▸ Assigned task
List every line in this data where the string "there" occurs.

▸ Given entries
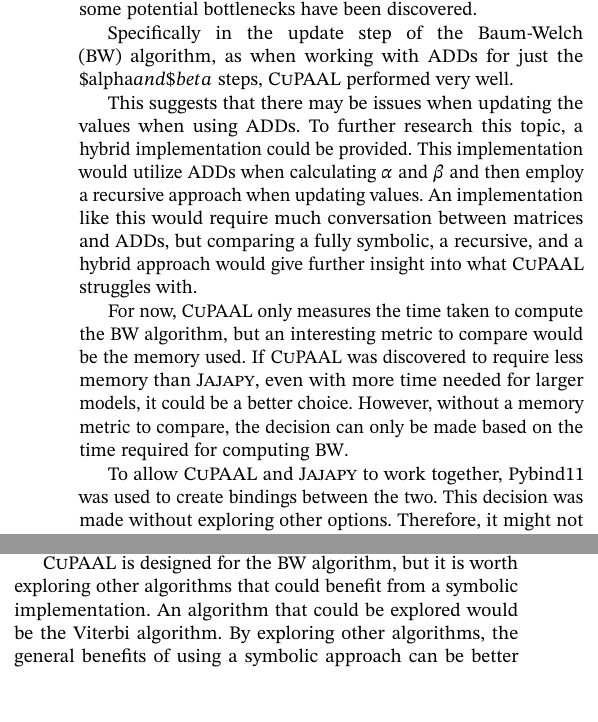
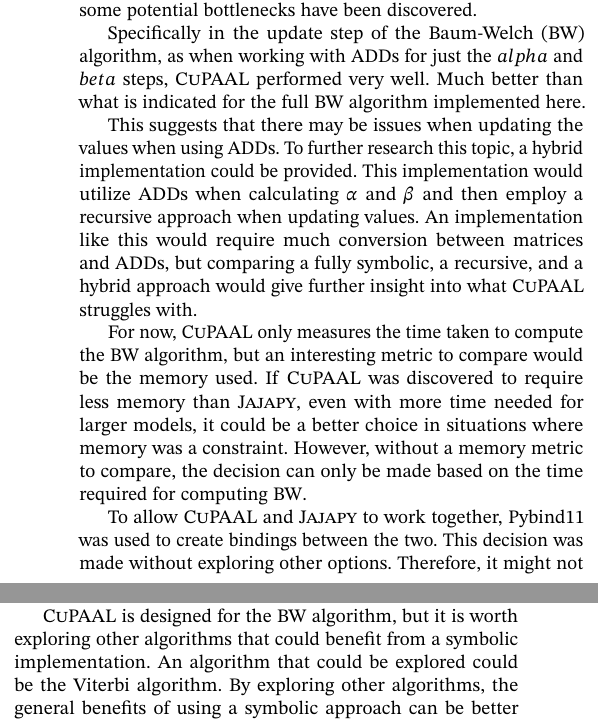
Before and after one commit to AAU-Dat/P10-Thesis, a LaTeX paper (report/src/main.tex, which reads report/src/sections/07-discussion.tex): two parts of the columns of page 13 of 15, joined at a grey line, cut so that both start at the same text, the shorter picture padded with empty space. Compiled offline with pdfLaTeX; a LaTeX package or settings file that is missing is left out; TikZ figures are drawn from their code, not taken from saved files.

Commit message:
110 add corrections based on henriks comments (#114)
* Corrections based on comments from readers

* Update references to renamed files in main

```diff
--- a/report/src/sections/08-discussion.tex
+++ b/report/src/sections/07-discussion.tex
@@ -39,15 +39,16 @@
 \Cupaal\ displays clear benefits when working with repeated values, but in general, it struggles to compete with \Jajapy.
 Previous work indicated that \Cupaal\ overall was a stronger implementation, but with an entirely symbolic implementation, some potential bottlenecks have been discovered.
 
-Specifically in the update step of the \gls{bw} algorithm, as when working with \glspl{add} for just the \$alpha$ and \$beta$ steps, \Cupaal\ performed very well.
+Specifically in the update step of the \gls{bw} algorithm, as when working with \glspl{add} for just the $alpha$ and $beta$ steps, \Cupaal\ performed very well.
+Much better than what is indicated for the full \gls{bw} algorithm implemented here.
 
-    This suggests that there may be issues when updating the values when using \glspl{add}.
-    To further research this topic, a hybrid implementation could be provided.
-    This implementation would utilize \glspl{add} when calculating $\alpha$ and $\beta$ and then employ a recursive approach when updating values.
-An implementation like this would require much conversation between matrices and \glspl{add}, but comparing a fully symbolic, a recursive, and a hybrid approach would give further insight into what \Cupaal\ struggles with.
+This suggests that there may be issues when updating the values when using \glspl{add}.
+To further research this topic, a hybrid implementation could be provided.
+This implementation would utilize \glspl{add} when calculating $\alpha$ and $\beta$ and then employ a recursive approach when updating values.
+An implementation like this would require much conversion between matrices and \glspl{add}, but comparing a fully symbolic, a recursive, and a hybrid approach would give further insight into what \Cupaal\ struggles with.
 
 For now, \Cupaal\ only measures the time taken to compute the \gls{bw} algorithm, but an interesting metric to compare would be the memory used.
-If \Cupaal\ was discovered to require less memory than \Jajapy, even with more time needed for larger models, it could be a better choice.
+If \Cupaal\ was discovered to require less memory than \Jajapy, even with more time needed for larger models, it could be a better choice in situations where memory was a constraint.
 However, without a memory metric to compare, the decision can only be made based on the time required for computing \gls{bw}.
 
 To allow \Cupaal\ and \Jajapy\ to work together, Pybind11 was used to create bindings between the two.
@@ -59,7 +60,7 @@
 This discussion remains relevant and worth exploring.
 
 \Cupaal\ is designed for the \gls{bw} algorithm, but it is worth exploring other algorithms that could benefit from a symbolic implementation.
-An algorithm that could be explored would be the Viterbi algorithm.
+An algorithm that could be explored could be the Viterbi algorithm.
 By exploring other algorithms, the general benefits of using a symbolic approach can be better understood.
 
 % Is there a bottleneck, such as the update step? - We saw that alpha and beta were not a bottleneck, but the update step might be.
```
Also changed, not shown: report/src/main.tex (+2 -2 lines), report/src/deprecated/07-improvements.tex (renamed from report/src/sections/07-improvements.tex), report/src/sections/08-conclusion.tex (renamed from report/src/sections/09-conclusion.tex), report/src/sections/07-discussion.tex (2 more changed lines).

▸ Written reply
-    This suggests that there may be issues when updating the values when using \glspl{add}.
+This suggests that there may be issues when updating the values when using \glspl{add}.
 % Is there a bottleneck, such as the update step? - We saw that alpha and beta were not a bottleneck, but the update step might be.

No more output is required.